Amid all the changes in the energy industry in 2017, one of the most interesting and complex is playing out in California and New York as those states begin to re-think how best to value and purchase energy efficiency.
As TRC’s Carmen Henrikson and Bob Callender explain in this TRC article, the era of paying for energy efficiency with rebates and subsidies — $10 coupons for buying energy-efficient lightbulbs or $200 rebates for upgrading to a high-efficiency water heater— is ending. The easy wins have been won, the returns on investment are dropping, and technology (such as programmable, Internet-connected thermostats) is moving much faster than government policies can adapt.
California and New York are at the forefront of rethinking how energy efficiency will get paid for, how utilities and their customers will share in the benefits, and how technology will inform and support the whole process. Utilities, technology vendors, service providers, and their financial investors all face threats and opportunities as this transition unfolds.

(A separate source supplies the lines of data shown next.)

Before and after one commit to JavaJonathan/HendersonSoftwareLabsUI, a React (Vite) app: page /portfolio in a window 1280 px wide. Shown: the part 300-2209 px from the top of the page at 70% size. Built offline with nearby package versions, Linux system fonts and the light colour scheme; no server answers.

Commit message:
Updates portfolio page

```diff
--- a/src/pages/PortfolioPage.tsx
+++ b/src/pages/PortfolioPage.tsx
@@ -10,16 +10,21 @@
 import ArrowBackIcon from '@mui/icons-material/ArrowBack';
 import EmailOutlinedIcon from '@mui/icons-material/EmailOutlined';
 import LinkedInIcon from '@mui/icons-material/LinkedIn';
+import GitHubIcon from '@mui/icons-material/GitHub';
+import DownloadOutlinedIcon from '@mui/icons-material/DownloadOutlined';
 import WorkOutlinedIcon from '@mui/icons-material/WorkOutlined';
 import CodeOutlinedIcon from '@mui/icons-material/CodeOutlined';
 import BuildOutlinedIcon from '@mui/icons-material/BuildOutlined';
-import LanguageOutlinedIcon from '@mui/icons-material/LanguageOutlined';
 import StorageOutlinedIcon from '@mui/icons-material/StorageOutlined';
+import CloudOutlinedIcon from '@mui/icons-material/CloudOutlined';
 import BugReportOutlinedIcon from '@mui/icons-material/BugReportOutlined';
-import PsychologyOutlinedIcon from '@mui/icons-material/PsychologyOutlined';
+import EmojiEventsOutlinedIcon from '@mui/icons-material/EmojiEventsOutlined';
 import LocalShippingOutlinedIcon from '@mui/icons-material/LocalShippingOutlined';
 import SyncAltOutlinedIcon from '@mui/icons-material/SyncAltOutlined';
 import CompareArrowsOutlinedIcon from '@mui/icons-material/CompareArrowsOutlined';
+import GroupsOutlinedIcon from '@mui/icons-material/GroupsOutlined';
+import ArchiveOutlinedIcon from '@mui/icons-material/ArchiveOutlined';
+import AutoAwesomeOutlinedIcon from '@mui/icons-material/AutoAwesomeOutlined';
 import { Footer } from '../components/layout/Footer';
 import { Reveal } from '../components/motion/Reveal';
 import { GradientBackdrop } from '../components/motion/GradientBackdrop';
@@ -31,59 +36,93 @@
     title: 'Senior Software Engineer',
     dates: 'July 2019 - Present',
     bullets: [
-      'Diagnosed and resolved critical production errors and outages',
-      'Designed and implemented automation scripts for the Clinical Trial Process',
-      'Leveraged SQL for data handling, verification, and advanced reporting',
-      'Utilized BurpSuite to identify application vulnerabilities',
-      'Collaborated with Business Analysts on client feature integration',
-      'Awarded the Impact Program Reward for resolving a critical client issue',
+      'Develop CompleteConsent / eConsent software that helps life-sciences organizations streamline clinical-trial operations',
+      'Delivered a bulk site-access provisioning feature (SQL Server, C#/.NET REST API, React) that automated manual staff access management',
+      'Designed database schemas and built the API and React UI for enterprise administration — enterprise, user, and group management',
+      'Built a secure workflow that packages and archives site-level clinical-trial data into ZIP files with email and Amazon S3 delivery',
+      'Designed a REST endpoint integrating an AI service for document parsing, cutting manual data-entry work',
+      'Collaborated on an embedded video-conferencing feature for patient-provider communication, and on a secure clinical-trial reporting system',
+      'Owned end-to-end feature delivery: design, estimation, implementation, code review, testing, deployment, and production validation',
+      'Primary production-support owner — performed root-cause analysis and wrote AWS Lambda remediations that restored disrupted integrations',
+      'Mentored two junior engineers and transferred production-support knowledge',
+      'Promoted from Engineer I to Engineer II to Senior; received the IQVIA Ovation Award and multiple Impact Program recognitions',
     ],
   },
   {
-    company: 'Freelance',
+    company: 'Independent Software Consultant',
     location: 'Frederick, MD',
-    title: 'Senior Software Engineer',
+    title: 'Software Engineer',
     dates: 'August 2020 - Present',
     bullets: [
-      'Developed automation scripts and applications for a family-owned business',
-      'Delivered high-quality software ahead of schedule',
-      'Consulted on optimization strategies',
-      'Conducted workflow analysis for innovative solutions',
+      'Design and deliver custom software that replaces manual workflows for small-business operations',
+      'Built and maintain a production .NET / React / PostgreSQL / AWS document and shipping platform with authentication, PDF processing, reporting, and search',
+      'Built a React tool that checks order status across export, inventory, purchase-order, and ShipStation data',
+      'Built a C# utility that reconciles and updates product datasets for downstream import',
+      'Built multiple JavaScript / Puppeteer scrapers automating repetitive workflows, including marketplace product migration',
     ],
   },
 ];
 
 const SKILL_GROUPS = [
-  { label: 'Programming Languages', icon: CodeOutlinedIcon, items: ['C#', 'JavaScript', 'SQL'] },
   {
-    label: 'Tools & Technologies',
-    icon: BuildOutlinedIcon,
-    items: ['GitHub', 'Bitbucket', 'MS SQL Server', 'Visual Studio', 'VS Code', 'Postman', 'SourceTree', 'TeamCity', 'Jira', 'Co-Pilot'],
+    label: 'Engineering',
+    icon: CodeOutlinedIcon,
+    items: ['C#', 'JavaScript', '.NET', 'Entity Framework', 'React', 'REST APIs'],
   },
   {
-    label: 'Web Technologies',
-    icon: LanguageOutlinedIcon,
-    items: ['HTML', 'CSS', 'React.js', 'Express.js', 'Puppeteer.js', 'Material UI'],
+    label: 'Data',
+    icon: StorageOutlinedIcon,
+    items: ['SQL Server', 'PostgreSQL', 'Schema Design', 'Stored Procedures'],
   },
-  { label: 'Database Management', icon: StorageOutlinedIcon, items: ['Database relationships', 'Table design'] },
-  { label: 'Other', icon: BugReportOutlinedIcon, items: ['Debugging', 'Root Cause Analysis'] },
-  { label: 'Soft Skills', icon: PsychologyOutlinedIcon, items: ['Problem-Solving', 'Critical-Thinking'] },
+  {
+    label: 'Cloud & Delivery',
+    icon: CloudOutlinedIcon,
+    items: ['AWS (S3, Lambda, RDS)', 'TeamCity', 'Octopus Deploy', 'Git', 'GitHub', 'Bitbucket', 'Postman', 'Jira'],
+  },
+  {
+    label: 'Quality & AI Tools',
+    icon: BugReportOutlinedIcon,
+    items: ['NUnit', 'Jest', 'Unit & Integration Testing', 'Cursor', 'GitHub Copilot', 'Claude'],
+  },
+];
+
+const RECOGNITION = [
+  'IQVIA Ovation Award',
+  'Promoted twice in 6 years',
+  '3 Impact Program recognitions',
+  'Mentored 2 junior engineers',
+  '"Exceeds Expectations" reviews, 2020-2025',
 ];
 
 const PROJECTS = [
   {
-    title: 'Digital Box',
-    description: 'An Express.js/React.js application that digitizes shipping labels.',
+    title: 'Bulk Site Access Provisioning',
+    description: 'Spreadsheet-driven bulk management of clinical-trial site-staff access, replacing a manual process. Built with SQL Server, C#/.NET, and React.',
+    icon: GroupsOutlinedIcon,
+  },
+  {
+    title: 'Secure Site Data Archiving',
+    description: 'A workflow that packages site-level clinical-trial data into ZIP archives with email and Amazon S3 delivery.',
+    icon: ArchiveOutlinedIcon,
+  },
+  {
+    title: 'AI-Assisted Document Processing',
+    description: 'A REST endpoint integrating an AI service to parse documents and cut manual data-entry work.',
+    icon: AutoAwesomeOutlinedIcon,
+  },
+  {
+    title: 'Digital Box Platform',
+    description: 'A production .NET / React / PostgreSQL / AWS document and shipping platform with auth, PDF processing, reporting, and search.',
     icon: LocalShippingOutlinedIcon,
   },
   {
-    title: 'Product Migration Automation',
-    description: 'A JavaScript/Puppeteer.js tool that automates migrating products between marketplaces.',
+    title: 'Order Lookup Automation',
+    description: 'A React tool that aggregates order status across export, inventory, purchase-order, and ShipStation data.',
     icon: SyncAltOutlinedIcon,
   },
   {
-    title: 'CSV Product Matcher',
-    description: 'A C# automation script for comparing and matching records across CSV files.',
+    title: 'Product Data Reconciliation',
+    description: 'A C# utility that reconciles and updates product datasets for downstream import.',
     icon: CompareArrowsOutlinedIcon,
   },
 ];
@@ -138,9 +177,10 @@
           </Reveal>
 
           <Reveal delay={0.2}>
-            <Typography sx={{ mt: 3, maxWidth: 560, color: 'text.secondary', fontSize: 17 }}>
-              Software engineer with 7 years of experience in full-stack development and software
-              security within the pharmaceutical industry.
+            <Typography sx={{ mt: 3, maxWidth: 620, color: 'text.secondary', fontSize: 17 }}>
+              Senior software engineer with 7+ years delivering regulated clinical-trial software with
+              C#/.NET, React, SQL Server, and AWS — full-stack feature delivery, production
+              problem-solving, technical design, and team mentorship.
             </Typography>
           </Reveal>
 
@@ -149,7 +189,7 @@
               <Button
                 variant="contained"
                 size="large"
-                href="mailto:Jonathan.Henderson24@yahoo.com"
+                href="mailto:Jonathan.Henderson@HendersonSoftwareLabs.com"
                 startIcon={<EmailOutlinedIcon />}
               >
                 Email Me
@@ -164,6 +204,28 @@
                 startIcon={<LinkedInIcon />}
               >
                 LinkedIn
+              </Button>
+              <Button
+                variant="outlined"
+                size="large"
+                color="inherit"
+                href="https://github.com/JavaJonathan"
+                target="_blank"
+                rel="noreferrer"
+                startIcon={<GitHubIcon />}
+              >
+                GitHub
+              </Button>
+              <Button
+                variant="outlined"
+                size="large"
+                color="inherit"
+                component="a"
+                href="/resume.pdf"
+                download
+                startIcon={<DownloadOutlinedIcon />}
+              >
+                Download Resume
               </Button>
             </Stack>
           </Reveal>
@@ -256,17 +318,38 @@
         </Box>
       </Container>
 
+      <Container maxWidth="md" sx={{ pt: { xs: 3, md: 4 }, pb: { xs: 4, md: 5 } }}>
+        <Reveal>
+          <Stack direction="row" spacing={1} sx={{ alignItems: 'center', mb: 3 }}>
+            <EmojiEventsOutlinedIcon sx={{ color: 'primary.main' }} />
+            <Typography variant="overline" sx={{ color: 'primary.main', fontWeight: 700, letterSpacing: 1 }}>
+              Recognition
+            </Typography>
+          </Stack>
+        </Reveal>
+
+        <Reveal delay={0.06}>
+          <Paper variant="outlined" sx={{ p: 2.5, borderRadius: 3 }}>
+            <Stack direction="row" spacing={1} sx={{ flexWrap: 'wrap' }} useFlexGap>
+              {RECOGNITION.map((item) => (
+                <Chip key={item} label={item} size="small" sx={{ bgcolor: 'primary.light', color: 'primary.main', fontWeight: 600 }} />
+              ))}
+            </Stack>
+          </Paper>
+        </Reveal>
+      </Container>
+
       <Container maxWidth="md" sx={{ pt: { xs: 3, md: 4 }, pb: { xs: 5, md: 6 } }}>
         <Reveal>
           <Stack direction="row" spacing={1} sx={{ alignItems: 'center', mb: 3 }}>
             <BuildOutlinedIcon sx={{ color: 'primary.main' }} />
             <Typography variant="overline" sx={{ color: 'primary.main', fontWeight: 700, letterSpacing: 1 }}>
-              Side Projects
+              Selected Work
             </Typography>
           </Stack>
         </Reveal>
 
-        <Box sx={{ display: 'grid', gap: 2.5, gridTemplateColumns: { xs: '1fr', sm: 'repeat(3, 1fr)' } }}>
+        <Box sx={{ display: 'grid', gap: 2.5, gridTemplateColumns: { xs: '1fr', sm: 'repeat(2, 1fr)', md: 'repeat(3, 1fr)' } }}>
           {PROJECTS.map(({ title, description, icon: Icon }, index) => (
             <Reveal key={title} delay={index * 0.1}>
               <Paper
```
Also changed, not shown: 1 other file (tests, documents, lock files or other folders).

Please download the article for more information about:
- Efficiency Savings Measurement Via Customer Data
- Emerging efficiency procurement models
- Rate-basing energy efficiency
- Large-scale efficiency funding and financing
And in coming weeks and months, please return to this space as we follow up with practical advice on how utilities, policymakers, and other stakeholders can:
- Optimize the impact of efficiency programs among hard-to-reach populations who haven’t been signing up to date;
- Drive deeper, cost-effective savings through “whole-building” approaches to energy efficiency;
- Shape and implement high-performance building initiatives and reach codes; and
- Benefit from distributed energy resources, including microgrids, utility-scale renewables, and home- or building-scaled distributed generation.